      } else if (id === 'id2') {
        return fail('GetUserEmailDeleted');
      }
      return fail('GetUserEmailNotFound');
    };
    
    type SendEmailError = Errs<{
      name: 'SendEmail';
      DeliveryError: string;
    }>;
    
    const sendEmail = async (email: string): Response<{ sentCount: number }, Errs<SendEmailError>> => {
      if (email === 'email@example.com') {
        return ok({ sentCount: 3 })
      }
      return fail('SendEmailDeliveryError')
    }
    
    const sendEmailToUser = async () /*: Response<{ sentCount: number }, Err<'DeliveryError'> | Err<'LoadingUserError'>> */ => {
      const userNameRes = await getUserName('id1');
    
      return userNameRes.onOk(async (email) => {
        const sendRes = await sendEmail(email); 
    
        return sendRes;
      }).onErr((err) => {
        if (err.type === 'SendEmailDeliveryError') {
          return { type: 'DeliveryError' }
        } else if (err.type === 'GetUserEmailDeleted' || err.type === 'GetUserEmailNotFound') {
          return { type: 'LoadingUserError'  }
        }
        nope(err);
      }).res();
    }

    Result<Data, Fail>.onOk

    On success return new Data2 and collects all errors.

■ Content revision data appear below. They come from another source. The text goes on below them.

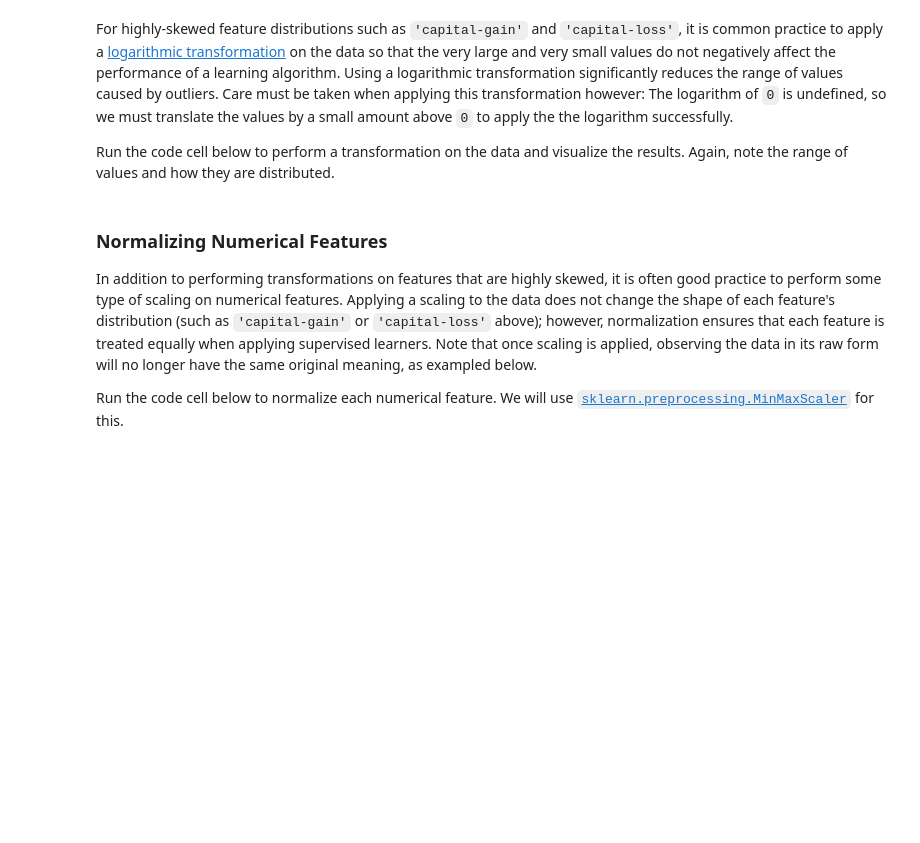
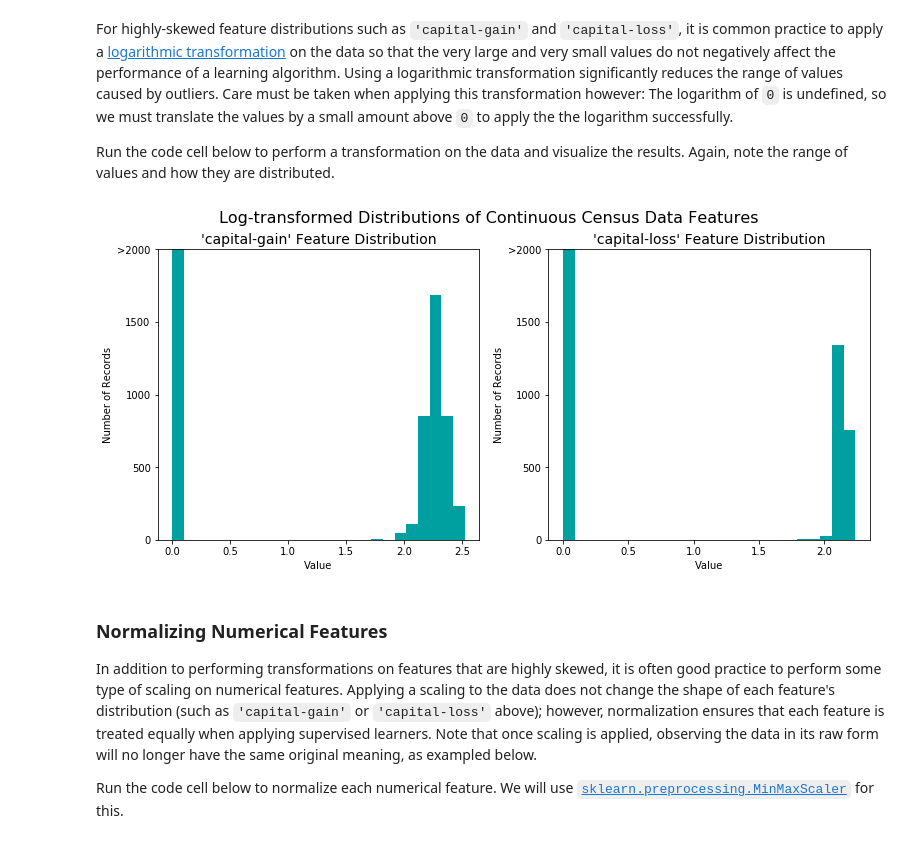
Before and after one commit to waficf/Kaggle_Competitions, a Jupyter notebook: finding_donors.ipynb, the cells around one changed output. Cells and saved outputs as stored; diff of their text form; code cells hidden in the pictures; blank space fills up the shorter version.

```diff
--- a/finding_donors.ipynb
+++ b/finding_donors.ipynb
@@ -114,11 +116,13 @@ Run the code cell below to perform a transformation on the data and visualize th
 # %%
 # Log-transform the skewed features
 skewed = ['capital-gain', 'capital-loss']
 features_log_transformed = pd.DataFrame(data = features_raw)
 features_log_transformed[skewed] = features_raw[skewed].apply(lambda x: np.log(x + 1))
 
 # Visualize the new log distributions
-vs.distribution(features_log_transformed, transformed = True)
+distribution(features_log_transformed, transformed = True)
+# %% [output]
+[figure, added]
 # %% [markdown]
 ### Normalizing Numerical Features
 In addition to performing transformations on features that are highly skewed, it is often good practice to perform some type of scaling on numerical features. Applying a scaling to the data does not change the shape of each feature's distribution (such as `'capital-gain'` or `'capital-loss'` above); however, normalization ensures that each feature is treated equally when applying supervised learners. Note that once scaling is applied, observing the data in its raw form will no longer have the same original meaning, as exampled below.
```
Also changed, not shown: parts of 12 cells of this notebook.
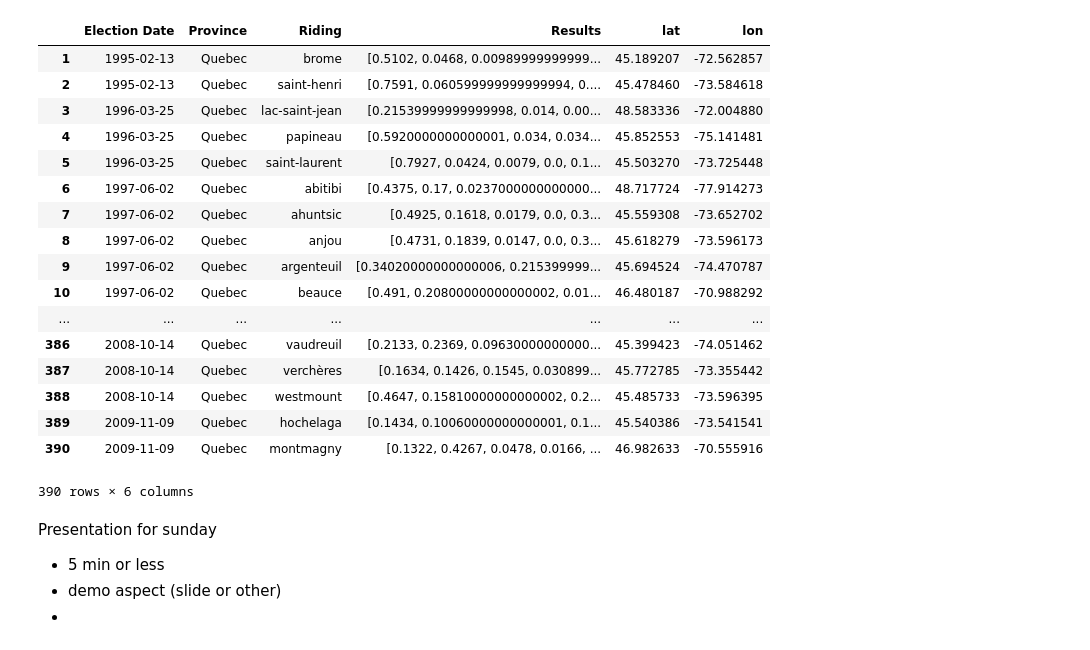
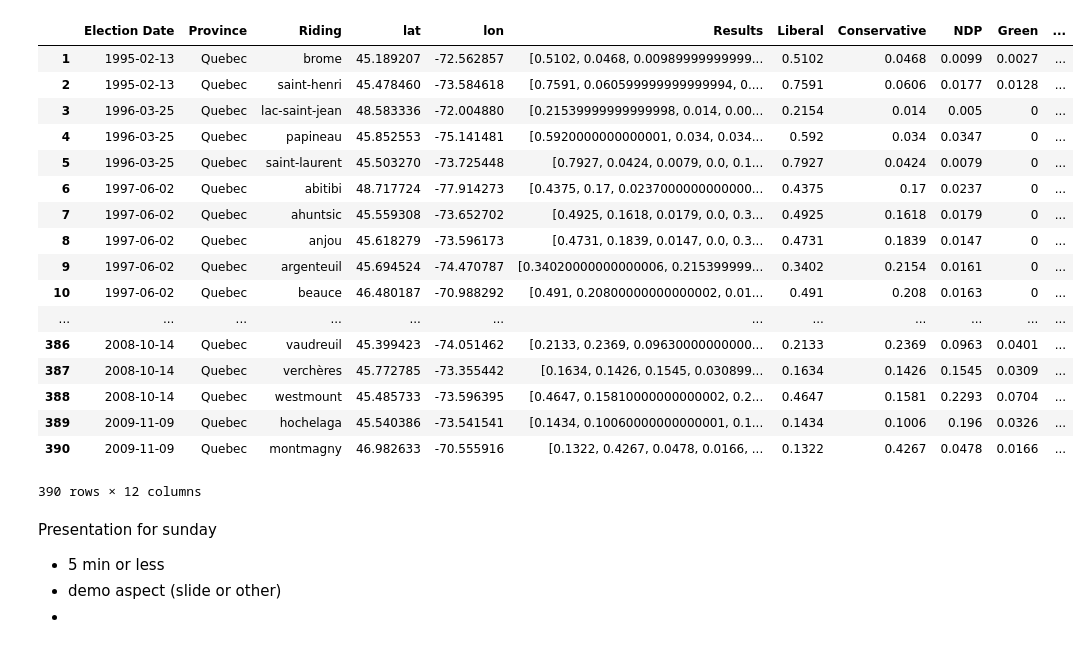
Before and after one commit to zpleunis/ai_climate_hackathon, a Jupyter notebook: electoral-climate-votes.ipynb, the cells around one changed output. Drawn from its saved outputs; the diff is of its cells as text; code cells hidden in the pictures.

Commit message:
create VoteResult.csv

```diff
--- a/electoral-climate-votes.ipynb
+++ b/electoral-climate-votes.ipynb
@@ -40,21 +37,27 @@ def partyLabel (row):
         return 4
     else:
         return 5
-dfq['partyLabel']= dfq.apply (lambda row: partyLabel(row), axis=1)
+df['partyLabel']= df.apply (lambda row: partyLabel(row), axis=1)
 # %%
 #dataframe with one row per riding per date
-dfqUnique=pd.DataFrame(columns=['Election Date', 'Province', 'Riding','Results','lat','lon'])
+parties=['Liberal','Conservative','NDP','Green','Bloc','Other']
+dfUnique=pd.DataFrame(columns=['Election Date', 'Province', 'Riding','lat','lon',
+                                'Results','Liberal','Conservative','NDP','Green','Bloc','Other'])
 prevRiding=''
 i=0
-for date, row in dfq.iterrows():
+for date, row in df.iterrows():
+    print(date)
+    percentVotes=row['Votes (%)']/100
     if prevRiding != row['Riding']:
-        if i>2:
-            print( sum(dfqUnique.loc[i]['Results']))
+        if i>2 and 0.98> sum(dfUnique['Results'][i]) >1.02:
+            print("!!! Sum of results is not 1!!!", sum(dfUnique['Results'][i]),dfUnique['Election Date'][i],dfUnique['Riding'][i] )
         i+=1
         Results=np.zeros(6)
-        Results[row['partyLabel']]+= row['Votes (%)']/100
-        dfqUnique.loc[i]=[date] + [row['Province'],row['Riding'],Results,row['lat'],row['lon']]
+        Results[row['partyLabel']]+= percentVotes
+        dfUnique.loc[i]=[date,row['Province'],row['Riding'],row['lat'],row['lon'],Results,0,0,0,0,0,0]
+        dfUnique[parties[row['partyLabel']]][i]+=percentVotes
     elif prevRiding == row['Riding']:
-        dfqUnique.loc[i]['Results'][row['partyLabel']]+=row['Votes (%)']/100
+        dfUnique[parties[row['partyLabel']]][i]+=percentVotes
+        dfUnique['Results'][i][row['partyLabel']]+=percentVotes
     prevRiding=row['Riding']
 # %% [output]
@@ -78,21 +94,21 @@ for date, row in dfq.iterrows():
-# %%
-dfqUnique
-# %% [output]
-|  | Election Date | Province | Riding | Results | lat | lon |
-| 1 | 1995-02-13 | Quebec | brome | [0.5102, 0.0468, 0.00989999999999... | 45.189207 | -72.562857 |
-| 2 | 1995-02-13 | Quebec | saint-henri | [0.7591, 0.060599999999999994, 0.... | 45.478460 | -73.584618 |
-| 3 | 1996-03-25 | Quebec | lac-saint-jean | [0.21539999999999998, 0.014, 0.00... | 48.583336 | -72.004880 |
-| 4 | 1996-03-25 | Quebec | papineau | [0.5920000000000001, 0.034, 0.034... | 45.852553 | -75.141481 |
-| 5 | 1996-03-25 | Quebec | saint-laurent | [0.7927, 0.0424, 0.0079, 0.0, 0.1... | 45.503270 | -73.725448 |
-| 6 | 1997-06-02 | Quebec | abitibi | [0.4375, 0.17, 0.0237000000000000... | 48.717724 | -77.914273 |
-| 7 | 1997-06-02 | Quebec | ahuntsic | [0.4925, 0.1618, 0.0179, 0.0, 0.3... | 45.559308 | -73.652702 |
-| 8 | 1997-06-02 | Quebec | anjou | [0.4731, 0.1839, 0.0147, 0.0, 0.3... | 45.618279 | -73.596173 |
-| 9 | 1997-06-02 | Quebec | argenteuil | [0.34020000000000006, 0.215399999... | 45.694524 | -74.470787 |
-| 10 | 1997-06-02 | Quebec | beauce | [0.491, 0.20800000000000002, 0.01... | 46.480187 | -70.988292 |
-| ... | ... | ... | ... | ... | ... | ... |
-| 386 | 2008-10-14 | Quebec | vaudreuil | [0.2133, 0.2369, 0.09630000000000... | 45.399423 | -74.051462 |
-| 387 | 2008-10-14 | Quebec | verchères | [0.1634, 0.1426, 0.1545, 0.030899... | 45.772785 | -73.355442 |
-| 388 | 2008-10-14 | Quebec | westmount | [0.4647, 0.15810000000000002, 0.2... | 45.485733 | -73.596395 |
-| 389 | 2009-11-09 | Quebec | hochelaga | [0.1434, 0.10060000000000001, 0.1... | 45.540386 | -73.541541 |
-| 390 | 2009-11-09 | Quebec | montmagny | [0.1322, 0.4267, 0.0478, 0.0166, ... | 46.982633 | -70.555916 |
-390 rows × 6 columns
+# %%
+dfUnique
+# %% [output]
+|  | Election Date | Province | Riding | lat | lon | Results | Liberal | Conservative | NDP | Green | ... |
+| 1 | 1995-02-13 | Quebec | brome | 45.189207 | -72.562857 | [0.5102, 0.0468, 0.00989999999999... | 0.5102 | 0.0468 | 0.0099 | 0.0027 | ... |
+| 2 | 1995-02-13 | Quebec | saint-henri | 45.478460 | -73.584618 | [0.7591, 0.060599999999999994, 0.... | 0.7591 | 0.0606 | 0.0177 | 0.0128 | ... |
+| 3 | 1996-03-25 | Quebec | lac-saint-jean | 48.583336 | -72.004880 | [0.21539999999999998, 0.014, 0.00... | 0.2154 | 0.014 | 0.005 | 0 | ... |
+| 4 | 1996-03-25 | Quebec | papineau | 45.852553 | -75.141481 | [0.5920000000000001, 0.034, 0.034... | 0.592 | 0.034 | 0.0347 | 0 | ... |
+| 5 | 1996-03-25 | Quebec | saint-laurent | 45.503270 | -73.725448 | [0.7927, 0.0424, 0.0079, 0.0, 0.1... | 0.7927 | 0.0424 | 0.0079 | 0 | ... |
+| 6 | 1997-06-02 | Quebec | abitibi | 48.717724 | -77.914273 | [0.4375, 0.17, 0.0237000000000000... | 0.4375 | 0.17 | 0.0237 | 0 | ... |
+| 7 | 1997-06-02 | Quebec | ahuntsic | 45.559308 | -73.652702 | [0.4925, 0.1618, 0.0179, 0.0, 0.3... | 0.4925 | 0.1618 | 0.0179 | 0 | ... |
+| 8 | 1997-06-02 | Quebec | anjou | 45.618279 | -73.596173 | [0.4731, 0.1839, 0.0147, 0.0, 0.3... | 0.4731 | 0.1839 | 0.0147 | 0 | ... |
+| 9 | 1997-06-02 | Quebec | argenteuil | 45.694524 | -74.470787 | [0.34020000000000006, 0.215399999... | 0.3402 | 0.2154 | 0.0161 | 0 | ... |
+| 10 | 1997-06-02 | Quebec | beauce | 46.480187 | -70.988292 | [0.491, 0.20800000000000002, 0.01... | 0.491 | 0.208 | 0.0163 | 0 | ... |
+| ... | ... | ... | ... | ... | ... | ... | ... | ... | ... | ... | ... |
+| 386 | 2008-10-14 | Quebec | vaudreuil | 45.399423 | -74.051462 | [0.2133, 0.2369, 0.09630000000000... | 0.2133 | 0.2369 | 0.0963 | 0.0401 | ... |
+| 387 | 2008-10-14 | Quebec | verchères | 45.772785 | -73.355442 | [0.1634, 0.1426, 0.1545, 0.030899... | 0.1634 | 0.1426 | 0.1545 | 0.0309 | ... |
+| 388 | 2008-10-14 | Quebec | westmount | 45.485733 | -73.596395 | [0.4647, 0.15810000000000002, 0.2... | 0.4647 | 0.1581 | 0.2293 | 0.0704 | ... |
+| 389 | 2009-11-09 | Quebec | hochelaga | 45.540386 | -73.541541 | [0.1434, 0.10060000000000001, 0.1... | 0.1434 | 0.1006 | 0.196 | 0.0326 | ... |
+| 390 | 2009-11-09 | Quebec | montmagny | 46.982633 | -70.555916 | [0.1322, 0.4267, 0.0478, 0.0166, ... | 0.1322 | 0.4267 | 0.0478 | 0.0166 | ... |
+390 rows × 12 columns
```
Also changed, not shown: parts of 6 cells of this notebook, 2 other files.
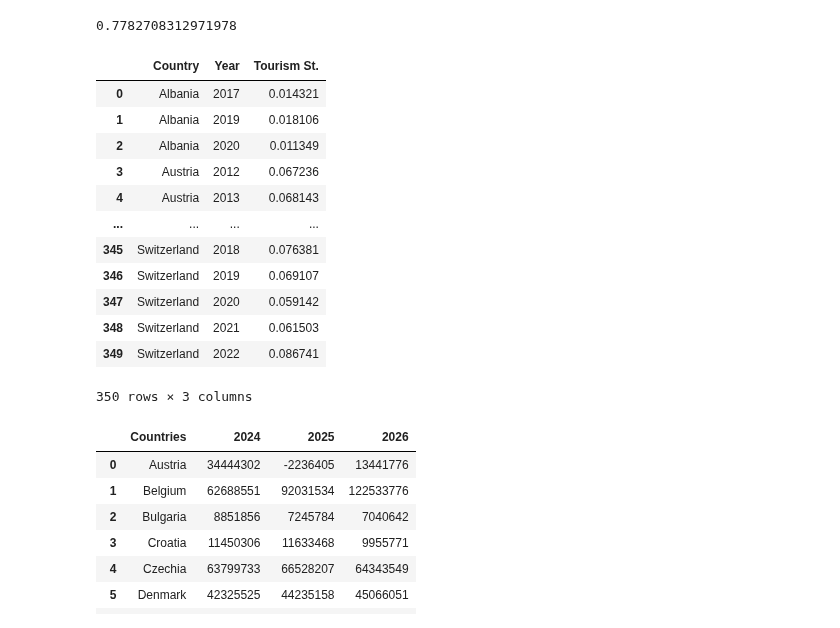
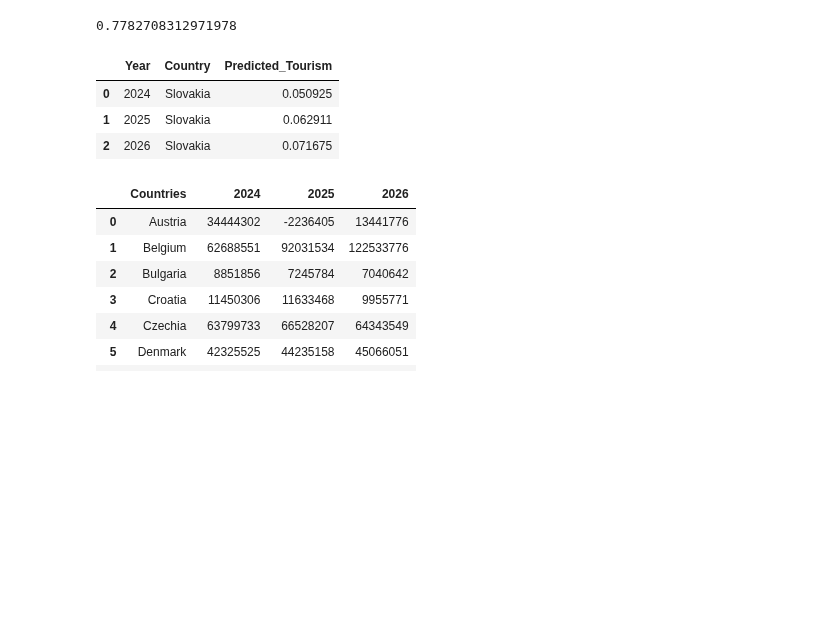
Before and after one commit to swbehan/RoadQualityWork, a Jupyter notebook: datasets/preprocessed-datasets/time_series_predictions copy 2.ipynb, the cells around one changed output. Saved outputs shown, nothing was run; the diff lists cells and outputs as text; code cells hidden in the pictures; blank space fills up the shorter version.

```diff
--- a/datasets/preprocessed-datasets/time_series_predictions copy 2.ipynb
+++ b/datasets/preprocessed-datasets/time_series_predictions copy 2.ipynb
@@ -206,23 +206,14 @@ def get_country_prediction(data, country, lag= 3):
 
     return pd.DataFrame(predictions)
 # %%
-
-data
-#data_not_st
+result = get_country_prediction(data, "Slovakia", lag=3)
+result.sort_values(by=['Year'])
+result
 # %% [output]
-|  | Country | Year | Tourism St. |
-| 0 | Albania | 2017 | 0.014321 |
-| 1 | Albania | 2019 | 0.018106 |
-| 2 | Albania | 2020 | 0.011349 |
-| 3 | Austria | 2012 | 0.067236 |
-| 4 | Austria | 2013 | 0.068143 |
-| ... | ... | ... | ... |
-| 345 | Switzerland | 2018 | 0.076381 |
-| 346 | Switzerland | 2019 | 0.069107 |
-| 347 | Switzerland | 2020 | 0.059142 |
-| 348 | Switzerland | 2021 | 0.061503 |
-| 349 | Switzerland | 2022 | 0.086741 |
+|  | Year | Country | Predicted_Tourism |
+| 0 | 2024 | Slovakia | 0.050925 |
+| 1 | 2025 | Slovakia | 0.062911 |
+| 2 | 2026 | Slovakia | 0.071675 |
-350 rows × 3 columns
 # %%
 def format(data, st_data):
 
```
Also changed, not shown: parts of 3 cells of this notebook.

Used to sequentially run multiple functions which returns result. In the end onErr can map errors to desired error type.

    Params:

    • cb: callback which receives

      • data: Data
      • res: Result<Data, never>
    • name (optional) : common error name, it will prepend all errors types

    Returns:

    • Result<Data2, Fail | Fail2> or Response<Data2, Fail | Fail2> (for async functions)

    Result<Data, Fail>.onErr, Result<Data, Fail>.onFail

    Doesn't change Data and returns new Fail2 — used to map one type of errors to another.

    Params:

    • cb: callback which receives
      • err: Fail
      • res: Result<never, Fail>

    Returns:

    • onErr: string, { type: string } or Promise<string>, Promise<{ type: string }>
    • onFail: Result<never, Fail2> or Response<never, Fail2>

    Install

    npm i lambda-res

    DownloadsWeekly Downloads

    76

    Version

    1.0.22

    License

    MIT

    Unpacked Size

    134 kB

    Total Files

    50

    Last publish

    Collaborators

    • alexshelkov